The EU’s chief Brexit negotiator, Michel Barnier, has defended the controversial Irish backstop as the best it could offer the UK in any Brexit deal.
Michel Barnier said the backstop – the insurance policy designed to prevent a hard border in Northern Ireland – represented the “maximum flexibility” the EU could offer a non-member state.
The Irish backstop has become the main sticking point in the Brexit negotiations, with some Brexiters concerned that it could keep Britain in the EU customs union for an indefinite amount of time and prevent it from striking its own trade deals.
Boris Johnson has repeatedly said it needs to be removed if the UK is to achieve an exit deal with the EU.
Writing in the Sunday Telegraph, Barnier said: “On the EU side, we had intense discussions with EU member states on the need to guarantee the integrity of the EU’s single market, while keeping that border fully open.
“In this sense, the backstop is the maximum amount of flexibility that the EU can offer to a non-member state.”
Barnier said he was “not optimistic” that a no-deal Brexit could be avoided, but added: “We should all continue to work with determination”.
“The EU is ready to explore all avenues that the Uk government may present that are compatible with the withdrawal agreement.
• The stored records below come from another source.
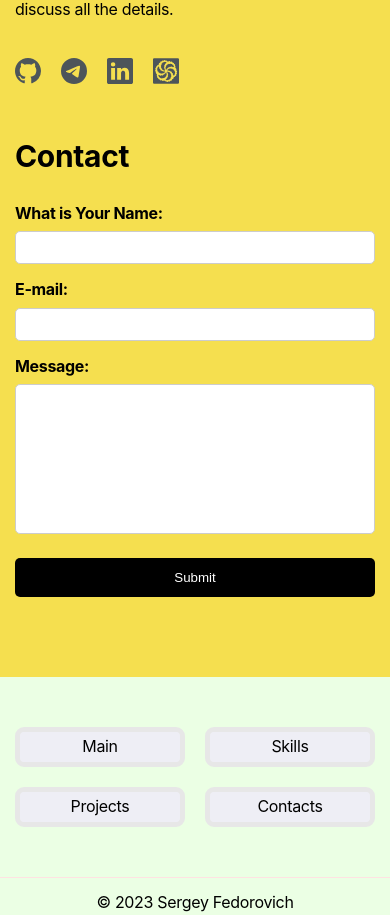
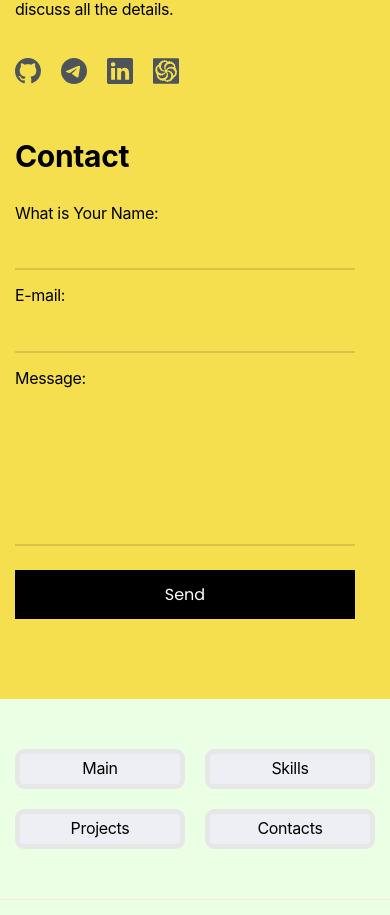
Before and after one commit to feddorovich/portfolio, a React (Create React App) app: page / in a window 390 px wide. Shown: the part 4773-5688 px from the top of the page. Built offline with nearby package versions, Linux system fonts and the light colour scheme.

Commit message:
Contacts custom mobile

```diff
--- a/src/components/Animation/Animation.tsx
+++ b/src/components/Animation/Animation.tsx
@@ -5,7 +5,7 @@ import {useInView} from "react-intersection-observer";
 
 type AnimationType = {
     children: ReactNode
-    animation: 'animate__fadeIn' | 'animate__fadeInUp' | 'animate__fadeInLeft' | 'animate__zoomIn'
+    animation: 'animate__fadeIn' | 'animate__fadeInUp' | 'animate__fadeInLeft' | 'animate__fadeInRight' | 'animate__zoomIn'
     threshold: number
     className?: string
 }
--- a/src/components/Contacts/Contacts.module.css
+++ b/src/components/Contacts/Contacts.module.css
@@ -9,7 +9,7 @@
     gap: 50px;
 }
 
-.getInTouch h2{
+.getInTouch h2 {
     font-size: 40px;
 }
 
@@ -19,11 +19,15 @@
     line-height: 1.8;
 }
 
-.icons{
+.icons {
     padding-top: 10px;
 }
 
-.form h2{
+.form {
+    margin-right: 20px;
+}
+
+.form h2 {
     font-size: 40px;
     padding-bottom: 30px;
 }
@@ -32,20 +36,23 @@
     display: flex;
     flex-direction: column;
     margin: 0 auto 30px;
+    font-size: 18px;
 }
 
 .contactsBlock label {
     margin-bottom: 0.5rem;
-    font-weight: bold;
 }
 
 .contactsBlock input,
 textarea {
-    padding: 0.5rem;
-    border-radius: 5px;
-    border: 1px solid #ccc;
+    padding: 0.5rem 0;
+    border: none;
+    border-bottom: 2px solid #d7c446;
     margin-bottom: 1rem;
     resize: none;
+    background-color: transparent;
+    font-size: 22px;
+    transition: 0.3s ease-in-out;
 }
 
 .contactsBlock textarea {
@@ -60,19 +67,20 @@ textarea:focus {
 }
 
 .contactsBlock button {
+    width: 150px;
     background-color: black;
     color: white;
     border: none;
     padding: 0.75rem 1rem;
-    border-radius: 5px;
     cursor: pointer;
     margin-top: 0.5rem;
     transition: 0.5s;
+    font-family: 'Poppins-Regular', 'Golos', sans-serif;
+    font-size: 16px;
 }
 
 .contactsBlock button:hover {
     background-color: #3d3d3d;
-    transform: scale(1.01);
 }
 
 @media screen and (max-width: 575px) {
@@ -80,16 +88,33 @@ textarea:focus {
         background-color: #f5df4f;
         padding: 50px 0;
     }
+
     .wrapper {
         grid-template-columns: repeat(1, 1fr);
     }
-    .getInTouch h2{
+
+    .getInTouch h2 {
         font-size: 30px;
     }
+
     .getInTouch p {
         font-size: 16px;
     }
-    .form h2{
+
+    .form h2 {
         font-size: 30px;
     }
+
+    .contactsBlock form {
+        font-size: 16px;
+    }
+
+    .contactsBlock input,
+    textarea {
+        font-size: 18px;
+    }
+
+    .contactsBlock button {
+        width: 100%;
+    }
 }
--- a/src/components/Contacts/Сontacts.tsx
+++ b/src/components/Contacts/Сontacts.tsx
@@ -9,7 +9,7 @@ export const Contacts: FC = () => {
         <section className={style.contactsBlock} id={'contacts'}>
             <Container>
                 <div className={style.wrapper}>
-                    <Animation animation={'animate__fadeInUp'} threshold={0.4}>
+                    <Animation animation={'animate__fadeInLeft'} threshold={0.4}>
                         <div className={style.getInTouch}>
                             <h2>Let's get in touch</h2>
                             <p>Thank you for visiting my portfolio page! If you are looking for an experienced and talented front-end developer
@@ -23,7 +23,7 @@ export const Contacts: FC = () => {
                             </div>
                         </div>
                     </Animation>
-                    <Animation animation={'animate__fadeInLeft'} threshold={0.4}>
+                    <Animation animation={'animate__fadeInRight'} threshold={0.4}>
                         <div className={style.form}>
                             <h2>Contact</h2>
                             <form>
@@ -36,7 +36,7 @@ export const Contacts: FC = () => {
                                 <label htmlFor="message">Message:</label>
                                 <textarea id="message" name="message" rows={5}></textarea>
 
-                                <button type="submit">Submit</button>
+                                <button type="submit">Send</button>
                             </form>
                         </div>
                     </Animation>
```
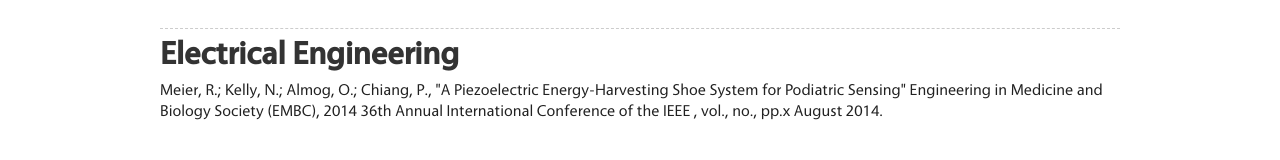
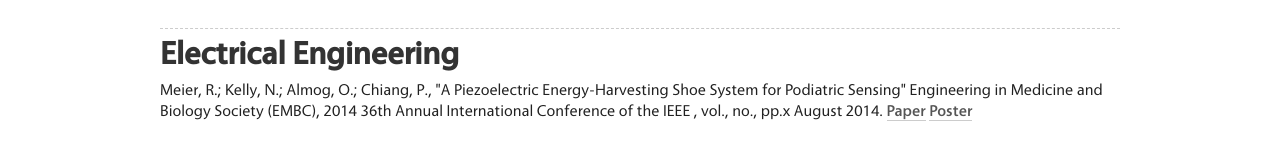
Before and after one commit to skimmmer/skimmmer.github.io, a Jekyll site: the page built from publications/index.html, in a window 1280 px wide. Shown: the part 440-600 px from the top of the page. Built offline with Jekyll 4.4.1, drawn with Linux system fonts in a browser that asks for light colours; nearby versions of some CDN libraries.

Commit message:
Added poster

```diff
--- a/index.html
+++ b/index.html
@@ -9,7 +9,7 @@ layout: default
 <p class="large">I recently graduated from <a href="http://eecs.oregonstate.edu">Oregon State University</a> with a B.S. in Electrical and Computer Engineering in June 2013. During my final year, I focused on topics relating to computer engineering and analog/circuit design.
 </p>
 
-<p class="large">Additionally, I have done a lot work in web development&mdash;spanning multiple languages, frameworks, and devices. Please see my <a href="https://drive.google.com/file/d/0BxJOoRyWgGKQbXdWS3VZS1BjYVE/edit?usp=sharing">resume</a>, <a href="/projects">projects</a>, and <a href="/publications">publications</a> for more information.
+<p class="large">Additionally, I have done a lot work in web development&mdash;spanning multiple languages, frameworks, and devices. Please see my <a href="/papers/resume.pdf">resume</a>, <a href="/projects">projects</a>, and <a href="/publications">publications</a> for more information.
 </p>
 <ul class="social">
 	<li><a href="http://github.com/skimmmer"><img src="images/github.png"/></a></li>
--- a/publications/index.html
+++ b/publications/index.html
@@ -4,4 +4,4 @@ layout: default
 ---
 <h1>Publications</h1>
 <h2>Electrical Engineering</h2>
-<p>Meier, R.; Kelly, N.; Almog, O.; Chiang, P., "A Piezoelectric Energy-Harvesting Shoe System for Podiatric Sensing" Engineering in Medicine and Biology Society (EMBC), 2014 36th Annual International Conference of the IEEE , vol., no., pp.x August 2014.</p>
+<p>Meier, R.; Kelly, N.; Almog, O.; Chiang, P., "A Piezoelectric Energy-Harvesting Shoe System for Podiatric Sensing" Engineering in Medicine and Biology Society (EMBC), 2014 36th Annual International Conference of the IEEE , vol., no., pp.x August 2014. <a href="#">Paper</a> <a href="/papers/steps_poster.pdf">Poster</a></p>
```
Also changed, not shown: 2 other files.
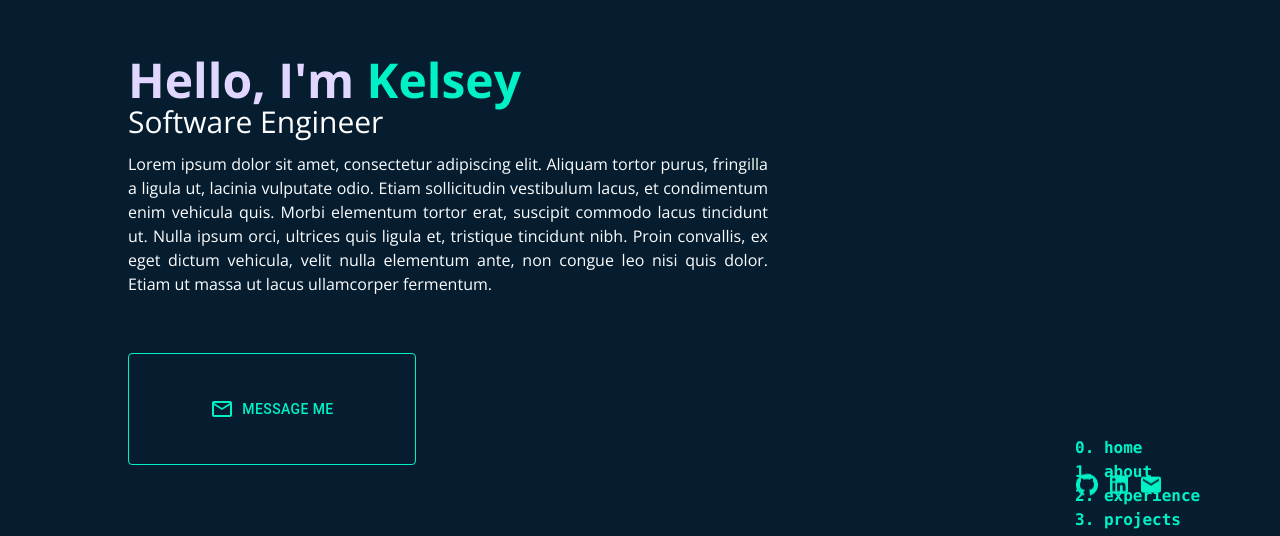
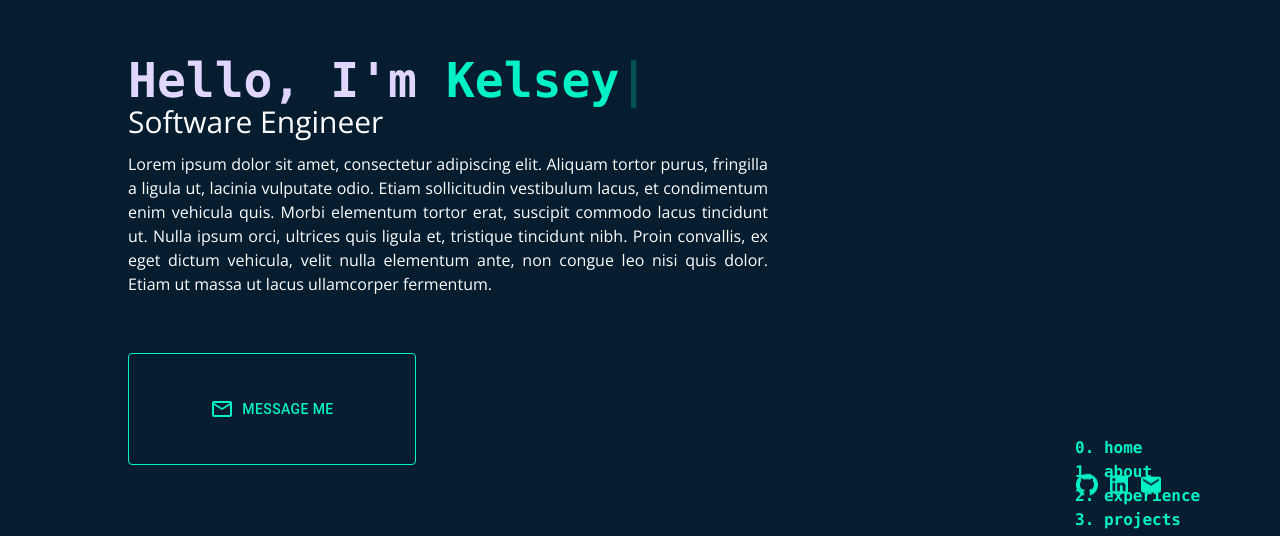
Before and after one commit to kelseyfranken/hello-kelsey, a Next.js app: page / in a window 1280 px wide. Shown: the part 264-800 px from the top of the page. Built offline with nearby package versions, Linux system fonts and the light colour scheme.

Commit message:
:lipstick: refine styles

```diff
--- a/src/components/JobsTabs.jsx
+++ b/src/components/JobsTabs.jsx
@@ -1,4 +1,4 @@
-import { useState, useEffect } from "react";
+import { useState } from "react";
 import Fade from "react-reveal/Fade";
 import Tabs from "@mui/material/Tabs";
 import Tab from "@mui/material/Tab";
--- a/src/components/Landing.jsx
+++ b/src/components/Landing.jsx
@@ -9,7 +9,7 @@ import MailOutlineIcon from "@mui/icons-material/MailOutline";
 function Landing() {
   return (
     <div className="pt-36 md:pt-[30%] lg:pt-80 flex flex-col max-sm:items-center">
-      <h1 className="text-aqua text-3xl font-bold sm:text-5xl">
+      <h1 className="text-aqua text-3xl font-bold sm:text-5xl font-mono">
         <Typist avgTypingDelay={120}>
           <Typist.Delay ms={600} />
           <span className="text-lylla"> Hello, I'm</span> Kelsey
--- a/src/components/MediaCard.jsx
+++ b/src/components/MediaCard.jsx
@@ -15,8 +15,8 @@ export default function MediaCard({ img, title, description, languages }) {
 
   return (
     <Card
-      sx={{ width: 345 }}
-      className="bg-navy hover:bg-lightNavy hover:shadow-lg hover:shadow-gray-900 hover:cursor-pointer"
+      sx={{ width: 345, borderRadius: "10px", margin: "1rem" }}
+      className="bg-navy hover:bg-lightNavy hover:shadow-lg hover:shadow-gray-900 hover:translate-y-[-8px] border border-navy"
     >
       <CardMedia sx={{ height: 140 }} image={img} title={title} />
       <CardContent>
--- a/src/components/Projects.jsx
+++ b/src/components/Projects.jsx
@@ -6,7 +6,7 @@ export default function Projects() {
     {
       title: "Work in Progress",
       description: "This is a sample project",
-      img: "/projects/wip.jpeg",
+      img: "/projects/hello-kelsey.png",
       languages: ["React", "JavaScript", "HTML", "CSS"],
     },
   ];
--- a/src/styles/globals.css
+++ b/src/styles/globals.css
@@ -7,8 +7,8 @@
   --background-start-rgb: 214, 219, 220;
   --background-end-rgb: 255, 255, 255;
   --dark-navy: #061D30;
-  --navy: #0C3557;
-  --light-navy: #0E4C76;
+  --navy: #072D4B;
+  --light-navy: #0A3B61;
   --aqua: #00F1C5;
   --snow: #FDFDFD;
   --lylla: #E0D6FF;
```
Also changed, not shown: public/projects/hello-kelsey.png (added).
“The Prime Minister has said there will be no more extensions beyond the end of October. Therefore, the UK has now come to a moment of truth and it must decide if it leaves the EU with or without an agreement.”